Below are some records. Pull every line that contains the word "Adjust".

§ **Stored records**:
☆ ☆ ☆ ☆

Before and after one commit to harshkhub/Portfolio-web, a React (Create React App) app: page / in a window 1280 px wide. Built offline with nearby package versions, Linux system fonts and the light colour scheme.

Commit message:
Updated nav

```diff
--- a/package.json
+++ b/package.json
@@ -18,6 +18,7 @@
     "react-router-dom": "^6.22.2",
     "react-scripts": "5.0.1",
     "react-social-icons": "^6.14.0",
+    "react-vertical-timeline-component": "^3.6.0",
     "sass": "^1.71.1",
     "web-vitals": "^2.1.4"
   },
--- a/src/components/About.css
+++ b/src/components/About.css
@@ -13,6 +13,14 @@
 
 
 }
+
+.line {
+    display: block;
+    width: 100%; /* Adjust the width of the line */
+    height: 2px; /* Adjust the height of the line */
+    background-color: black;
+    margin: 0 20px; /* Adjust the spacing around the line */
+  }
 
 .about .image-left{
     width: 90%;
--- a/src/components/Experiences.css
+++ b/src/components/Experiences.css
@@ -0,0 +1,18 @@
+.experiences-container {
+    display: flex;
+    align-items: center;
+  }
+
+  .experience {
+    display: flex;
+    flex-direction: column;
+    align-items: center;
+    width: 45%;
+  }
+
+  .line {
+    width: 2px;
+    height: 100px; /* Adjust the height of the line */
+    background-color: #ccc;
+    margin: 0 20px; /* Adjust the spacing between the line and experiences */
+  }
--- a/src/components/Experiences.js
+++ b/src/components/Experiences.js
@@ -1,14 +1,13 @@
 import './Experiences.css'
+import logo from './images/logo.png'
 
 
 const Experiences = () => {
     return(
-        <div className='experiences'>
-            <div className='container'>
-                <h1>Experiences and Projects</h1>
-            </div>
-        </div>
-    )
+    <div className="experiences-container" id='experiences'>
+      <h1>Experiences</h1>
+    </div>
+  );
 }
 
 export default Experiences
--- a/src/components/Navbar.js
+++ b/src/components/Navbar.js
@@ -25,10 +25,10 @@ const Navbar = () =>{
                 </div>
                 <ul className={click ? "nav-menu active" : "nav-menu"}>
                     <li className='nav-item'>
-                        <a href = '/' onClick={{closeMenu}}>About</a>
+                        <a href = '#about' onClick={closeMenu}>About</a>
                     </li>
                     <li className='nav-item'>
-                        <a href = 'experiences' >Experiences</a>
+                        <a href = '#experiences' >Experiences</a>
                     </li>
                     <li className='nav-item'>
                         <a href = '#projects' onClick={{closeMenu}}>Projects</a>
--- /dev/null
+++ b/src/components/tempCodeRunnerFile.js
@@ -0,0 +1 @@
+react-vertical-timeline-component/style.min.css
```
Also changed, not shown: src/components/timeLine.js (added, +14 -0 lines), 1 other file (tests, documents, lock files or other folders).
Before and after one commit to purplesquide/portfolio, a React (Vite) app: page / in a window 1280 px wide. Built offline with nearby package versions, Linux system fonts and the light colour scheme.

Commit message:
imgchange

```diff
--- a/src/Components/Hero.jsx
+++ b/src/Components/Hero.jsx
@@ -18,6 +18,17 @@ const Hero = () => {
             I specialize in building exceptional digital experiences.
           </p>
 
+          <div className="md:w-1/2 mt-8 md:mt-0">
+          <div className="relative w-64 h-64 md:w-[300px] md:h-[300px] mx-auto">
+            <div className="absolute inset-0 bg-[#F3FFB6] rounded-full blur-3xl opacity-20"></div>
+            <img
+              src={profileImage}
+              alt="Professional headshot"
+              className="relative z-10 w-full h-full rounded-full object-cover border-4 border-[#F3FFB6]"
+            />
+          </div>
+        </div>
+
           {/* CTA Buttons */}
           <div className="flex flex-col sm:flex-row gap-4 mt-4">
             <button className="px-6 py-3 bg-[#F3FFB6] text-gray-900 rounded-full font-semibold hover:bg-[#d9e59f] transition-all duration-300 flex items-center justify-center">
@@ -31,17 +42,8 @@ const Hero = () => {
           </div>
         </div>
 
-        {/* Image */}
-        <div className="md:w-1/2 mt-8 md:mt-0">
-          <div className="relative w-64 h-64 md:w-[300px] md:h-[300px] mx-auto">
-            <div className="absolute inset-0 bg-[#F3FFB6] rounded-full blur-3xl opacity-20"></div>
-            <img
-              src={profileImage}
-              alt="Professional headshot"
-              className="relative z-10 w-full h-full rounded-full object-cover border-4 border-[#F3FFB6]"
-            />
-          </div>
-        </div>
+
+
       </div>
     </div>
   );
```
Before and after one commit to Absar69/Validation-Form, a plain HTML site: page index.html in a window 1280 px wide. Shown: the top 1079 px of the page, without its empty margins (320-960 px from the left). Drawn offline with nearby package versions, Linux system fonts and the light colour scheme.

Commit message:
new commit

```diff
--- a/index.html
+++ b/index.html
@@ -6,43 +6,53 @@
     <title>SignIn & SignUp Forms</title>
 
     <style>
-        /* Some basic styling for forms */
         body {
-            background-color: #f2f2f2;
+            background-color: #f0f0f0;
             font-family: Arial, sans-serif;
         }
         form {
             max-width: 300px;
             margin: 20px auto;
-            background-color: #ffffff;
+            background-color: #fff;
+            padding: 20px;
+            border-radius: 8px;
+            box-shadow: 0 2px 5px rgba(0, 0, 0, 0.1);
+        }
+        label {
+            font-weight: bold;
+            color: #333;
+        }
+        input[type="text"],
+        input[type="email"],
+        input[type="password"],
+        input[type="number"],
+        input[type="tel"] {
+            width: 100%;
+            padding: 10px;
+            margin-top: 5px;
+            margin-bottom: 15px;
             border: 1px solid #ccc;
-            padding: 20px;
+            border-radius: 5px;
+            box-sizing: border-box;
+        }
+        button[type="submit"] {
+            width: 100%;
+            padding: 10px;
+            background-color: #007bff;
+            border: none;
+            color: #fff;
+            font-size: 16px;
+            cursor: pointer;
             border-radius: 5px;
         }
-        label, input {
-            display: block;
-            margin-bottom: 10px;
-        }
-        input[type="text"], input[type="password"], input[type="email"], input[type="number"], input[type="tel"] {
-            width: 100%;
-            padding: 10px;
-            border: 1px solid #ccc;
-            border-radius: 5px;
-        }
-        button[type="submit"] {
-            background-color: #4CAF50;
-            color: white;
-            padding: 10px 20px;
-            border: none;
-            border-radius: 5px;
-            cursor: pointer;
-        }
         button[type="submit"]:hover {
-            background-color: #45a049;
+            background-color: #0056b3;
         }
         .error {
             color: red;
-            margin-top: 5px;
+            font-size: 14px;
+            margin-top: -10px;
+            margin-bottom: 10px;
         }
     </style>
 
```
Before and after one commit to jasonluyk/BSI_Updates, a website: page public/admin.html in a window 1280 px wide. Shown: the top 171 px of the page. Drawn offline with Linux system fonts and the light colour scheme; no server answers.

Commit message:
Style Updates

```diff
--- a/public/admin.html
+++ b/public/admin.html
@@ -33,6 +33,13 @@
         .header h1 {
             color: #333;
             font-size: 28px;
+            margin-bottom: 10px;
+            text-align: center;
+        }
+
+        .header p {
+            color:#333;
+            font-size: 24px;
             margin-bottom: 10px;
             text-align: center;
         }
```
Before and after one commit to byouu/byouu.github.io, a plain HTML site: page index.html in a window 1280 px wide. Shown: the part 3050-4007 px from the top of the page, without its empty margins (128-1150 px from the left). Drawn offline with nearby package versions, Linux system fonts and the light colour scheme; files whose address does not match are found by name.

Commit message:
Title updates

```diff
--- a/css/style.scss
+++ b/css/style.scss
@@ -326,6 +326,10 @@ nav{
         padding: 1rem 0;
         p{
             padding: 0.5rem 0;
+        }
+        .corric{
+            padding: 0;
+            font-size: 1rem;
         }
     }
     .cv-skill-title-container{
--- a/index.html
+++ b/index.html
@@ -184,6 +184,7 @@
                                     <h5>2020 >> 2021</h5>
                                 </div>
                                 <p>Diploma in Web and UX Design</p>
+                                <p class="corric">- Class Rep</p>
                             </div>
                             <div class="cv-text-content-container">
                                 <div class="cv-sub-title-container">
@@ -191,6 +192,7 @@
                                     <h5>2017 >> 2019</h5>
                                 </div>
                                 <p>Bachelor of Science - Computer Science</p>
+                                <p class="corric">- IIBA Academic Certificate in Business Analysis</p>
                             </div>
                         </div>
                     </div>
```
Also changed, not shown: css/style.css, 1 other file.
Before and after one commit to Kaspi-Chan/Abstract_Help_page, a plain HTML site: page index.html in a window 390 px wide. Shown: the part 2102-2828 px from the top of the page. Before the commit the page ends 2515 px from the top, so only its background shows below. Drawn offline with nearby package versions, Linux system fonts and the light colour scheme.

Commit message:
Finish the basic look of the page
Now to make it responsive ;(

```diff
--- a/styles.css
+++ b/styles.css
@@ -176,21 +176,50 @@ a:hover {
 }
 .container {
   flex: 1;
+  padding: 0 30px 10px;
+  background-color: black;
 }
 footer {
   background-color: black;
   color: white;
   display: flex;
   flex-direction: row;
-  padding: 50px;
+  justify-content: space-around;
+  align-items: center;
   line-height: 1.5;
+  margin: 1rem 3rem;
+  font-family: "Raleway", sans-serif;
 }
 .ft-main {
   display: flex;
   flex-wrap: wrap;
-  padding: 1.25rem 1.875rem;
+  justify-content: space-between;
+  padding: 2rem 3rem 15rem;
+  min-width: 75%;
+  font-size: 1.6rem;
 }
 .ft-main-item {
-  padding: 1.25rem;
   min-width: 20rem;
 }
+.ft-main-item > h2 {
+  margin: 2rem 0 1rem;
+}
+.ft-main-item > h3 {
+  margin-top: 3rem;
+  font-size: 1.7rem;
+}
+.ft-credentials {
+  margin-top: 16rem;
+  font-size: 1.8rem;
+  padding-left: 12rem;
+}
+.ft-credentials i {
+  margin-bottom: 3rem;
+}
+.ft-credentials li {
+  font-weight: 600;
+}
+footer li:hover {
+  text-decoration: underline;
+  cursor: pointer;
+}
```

☆ ☆ ☆ ☆

§ **Answer box**:
+    width: 100%; /* Adjust the width of the line */
+    height: 2px; /* Adjust the height of the line */
+    margin: 0 20px; /* Adjust the spacing around the line */
+    height: 100px; /* Adjust the height of the line */
+    margin: 0 20px; /* Adjust the spacing between the line and experiences */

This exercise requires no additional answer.